## TASK GOAL
In your reply, print every line of the listing exactly and omit all images.

** TASK DATA follows **

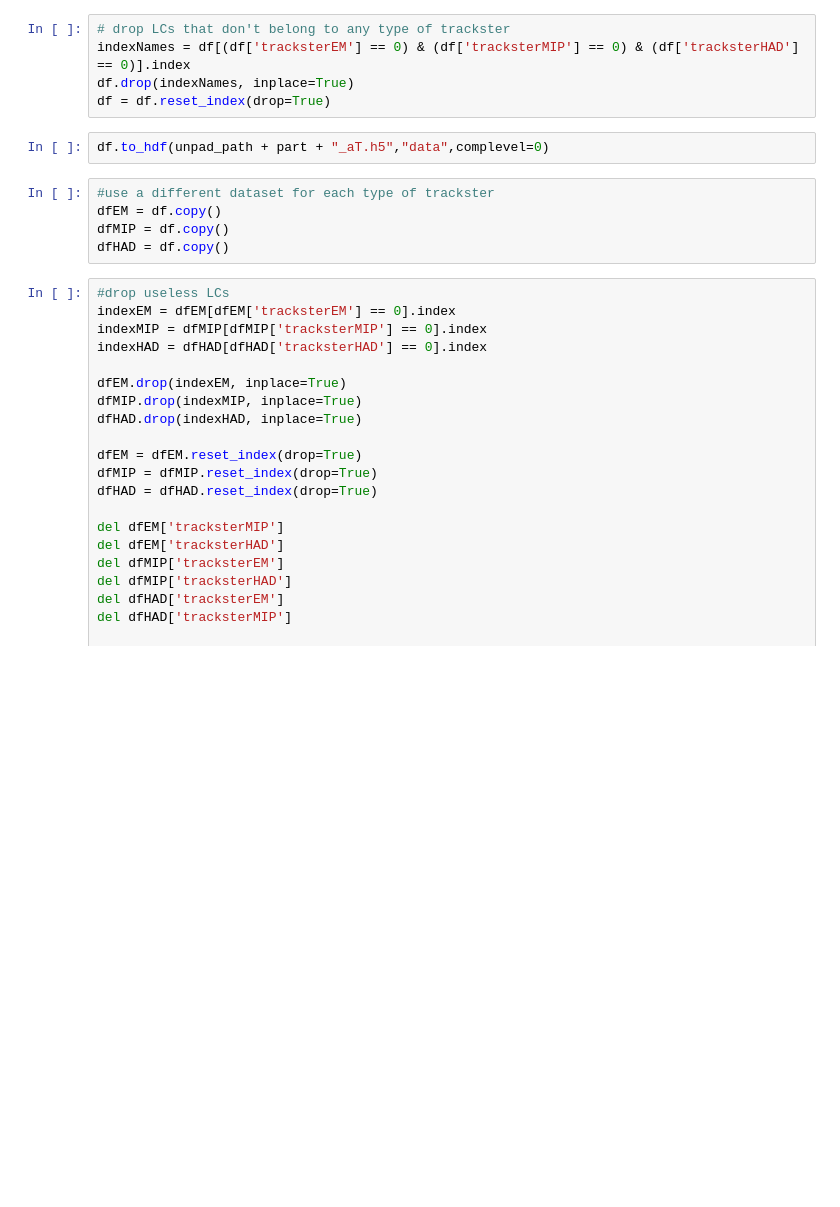
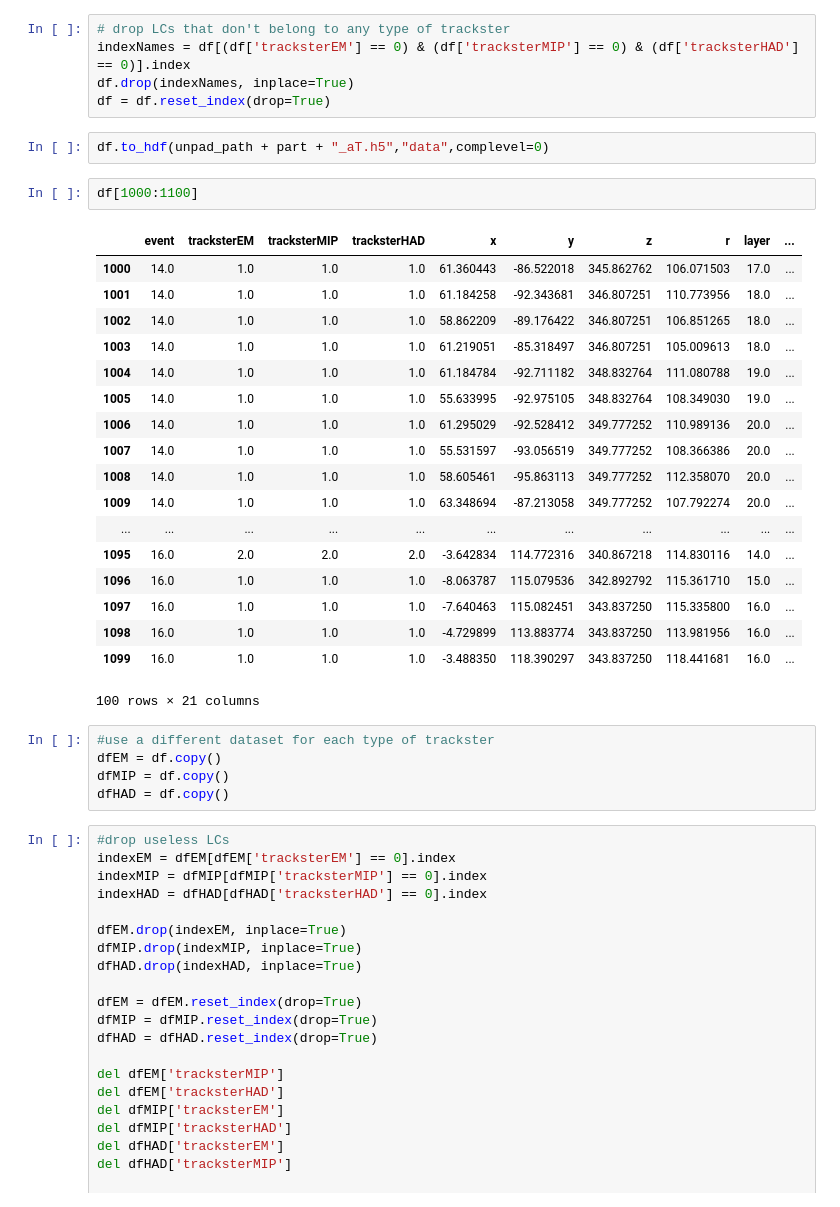
Before and after one commit to tonydp03/PID-ER_v2, a Jupyter notebook: allTracksters_data_dumping.ipynb, the cells around one changed output. Drawn from its saved outputs; the diff is of its cells as text; blank space fills up the shorter version.

```diff
--- a/allTracksters_data_dumping.ipynb
+++ b/allTracksters_data_dumping.ipynb
@@ -145,6 +147,27 @@ df.drop(indexNames, inplace=True)
 df = df.reset_index(drop=True)
 # %%
 df.to_hdf(unpad_path + part + "_aT.h5","data",complevel=0)
+# %%
+df[1000:1100]
+# %% [output]
+|  | event | tracksterEM | tracksterMIP | tracksterHAD | x | y | z | r | layer | ... |
+| 1000 | 14.0 | 1.0 | 1.0 | 1.0 | 61.360443 | -86.522018 | 345.862762 | 106.071503 | 17.0 | ... |
+| 1001 | 14.0 | 1.0 | 1.0 | 1.0 | 61.184258 | -92.343681 | 346.807251 | 110.773956 | 18.0 | ... |
+| 1002 | 14.0 | 1.0 | 1.0 | 1.0 | 58.862209 | -89.176422 | 346.807251 | 106.851265 | 18.0 | ... |
+| 1003 | 14.0 | 1.0 | 1.0 | 1.0 | 61.219051 | -85.318497 | 346.807251 | 105.009613 | 18.0 | ... |
+| 1004 | 14.0 | 1.0 | 1.0 | 1.0 | 61.184784 | -92.711182 | 348.832764 | 111.080788 | 19.0 | ... |
+| 1005 | 14.0 | 1.0 | 1.0 | 1.0 | 55.633995 | -92.975105 | 348.832764 | 108.349030 | 19.0 | ... |
+| 1006 | 14.0 | 1.0 | 1.0 | 1.0 | 61.295029 | -92.528412 | 349.777252 | 110.989136 | 20.0 | ... |
+| 1007 | 14.0 | 1.0 | 1.0 | 1.0 | 55.531597 | -93.056519 | 349.777252 | 108.366386 | 20.0 | ... |
+| 1008 | 14.0 | 1.0 | 1.0 | 1.0 | 58.605461 | -95.863113 | 349.777252 | 112.358070 | 20.0 | ... |
+| 1009 | 14.0 | 1.0 | 1.0 | 1.0 | 63.348694 | -87.213058 | 349.777252 | 107.792274 | 20.0 | ... |
+| ... | ... | ... | ... | ... | ... | ... | ... | ... | ... | ... |
+| 1095 | 16.0 | 2.0 | 2.0 | 2.0 | -3.642834 | 114.772316 | 340.867218 | 114.830116 | 14.0 | ... |
+| 1096 | 16.0 | 1.0 | 1.0 | 1.0 | -8.063787 | 115.079536 | 342.892792 | 115.361710 | 15.0 | ... |
+| 1097 | 16.0 | 1.0 | 1.0 | 1.0 | -7.640463 | 115.082451 | 343.837250 | 115.335800 | 16.0 | ... |
+| 1098 | 16.0 | 1.0 | 1.0 | 1.0 | -4.729899 | 113.883774 | 343.837250 | 113.981956 | 16.0 | ... |
+| 1099 | 16.0 | 1.0 | 1.0 | 1.0 | -3.488350 | 118.390297 | 343.837250 | 118.441681 | 16.0 | ... |
+100 rows × 21 columns
 # %%
 #use a different dataset for each type of trackster
 dfEM = df.copy()
```
Also changed, not shown: parts of 7 cells of this notebook.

** End of TASK DATA **

## RESPONSE BOX
Before and after one commit to tonydp03/PID-ER_v2, a Jupyter notebook: allTracksters_data_dumping.ipynb, the cells around one changed output. Drawn from its saved outputs; the diff is of its cells as text; blank space fills up the shorter version.

```diff
--- a/allTracksters_data_dumping.ipynb
+++ b/allTracksters_data_dumping.ipynb
@@ -145,6 +147,27 @@ df.drop(indexNames, inplace=True)
 df = df.reset_index(drop=True)
 # %%
 df.to_hdf(unpad_path + part + "_aT.h5","data",complevel=0)
+# %%
+df[1000:1100]
+# %% [output]
+|  | event | tracksterEM | tracksterMIP | tracksterHAD | x | y | z | r | layer | ... |
+| 1000 | 14.0 | 1.0 | 1.0 | 1.0 | 61.360443 | -86.522018 | 345.862762 | 106.071503 | 17.0 | ... |
+| 1001 | 14.0 | 1.0 | 1.0 | 1.0 | 61.184258 | -92.343681 | 346.807251 | 110.773956 | 18.0 | ... |
+| 1002 | 14.0 | 1.0 | 1.0 | 1.0 | 58.862209 | -89.176422 | 346.807251 | 106.851265 | 18.0 | ... |
+| 1003 | 14.0 | 1.0 | 1.0 | 1.0 | 61.219051 | -85.318497 | 346.807251 | 105.009613 | 18.0 | ... |
+| 1004 | 14.0 | 1.0 | 1.0 | 1.0 | 61.184784 | -92.711182 | 348.832764 | 111.080788 | 19.0 | ... |
+| 1005 | 14.0 | 1.0 | 1.0 | 1.0 | 55.633995 | -92.975105 | 348.832764 | 108.349030 | 19.0 | ... |
+| 1006 | 14.0 | 1.0 | 1.0 | 1.0 | 61.295029 | -92.528412 | 349.777252 | 110.989136 | 20.0 | ... |
+| 1007 | 14.0 | 1.0 | 1.0 | 1.0 | 55.531597 | -93.056519 | 349.777252 | 108.366386 | 20.0 | ... |
+| 1008 | 14.0 | 1.0 | 1.0 | 1.0 | 58.605461 | -95.863113 | 349.777252 | 112.358070 | 20.0 | ... |
+| 1009 | 14.0 | 1.0 | 1.0 | 1.0 | 63.348694 | -87.213058 | 349.777252 | 107.792274 | 20.0 | ... |
+| ... | ... | ... | ... | ... | ... | ... | ... | ... | ... | ... |
+| 1095 | 16.0 | 2.0 | 2.0 | 2.0 | -3.642834 | 114.772316 | 340.867218 | 114.830116 | 14.0 | ... |
+| 1096 | 16.0 | 1.0 | 1.0 | 1.0 | -8.063787 | 115.079536 | 342.892792 | 115.361710 | 15.0 | ... |
+| 1097 | 16.0 | 1.0 | 1.0 | 1.0 | -7.640463 | 115.082451 | 343.837250 | 115.335800 | 16.0 | ... |
+| 1098 | 16.0 | 1.0 | 1.0 | 1.0 | -4.729899 | 113.883774 | 343.837250 | 113.981956 | 16.0 | ... |
+| 1099 | 16.0 | 1.0 | 1.0 | 1.0 | -3.488350 | 118.390297 | 343.837250 | 118.441681 | 16.0 | ... |
+100 rows × 21 columns
 # %%
 #use a different dataset for each type of trackster
 dfEM = df.copy()
```
Also changed, not shown: parts of 7 cells of this notebook.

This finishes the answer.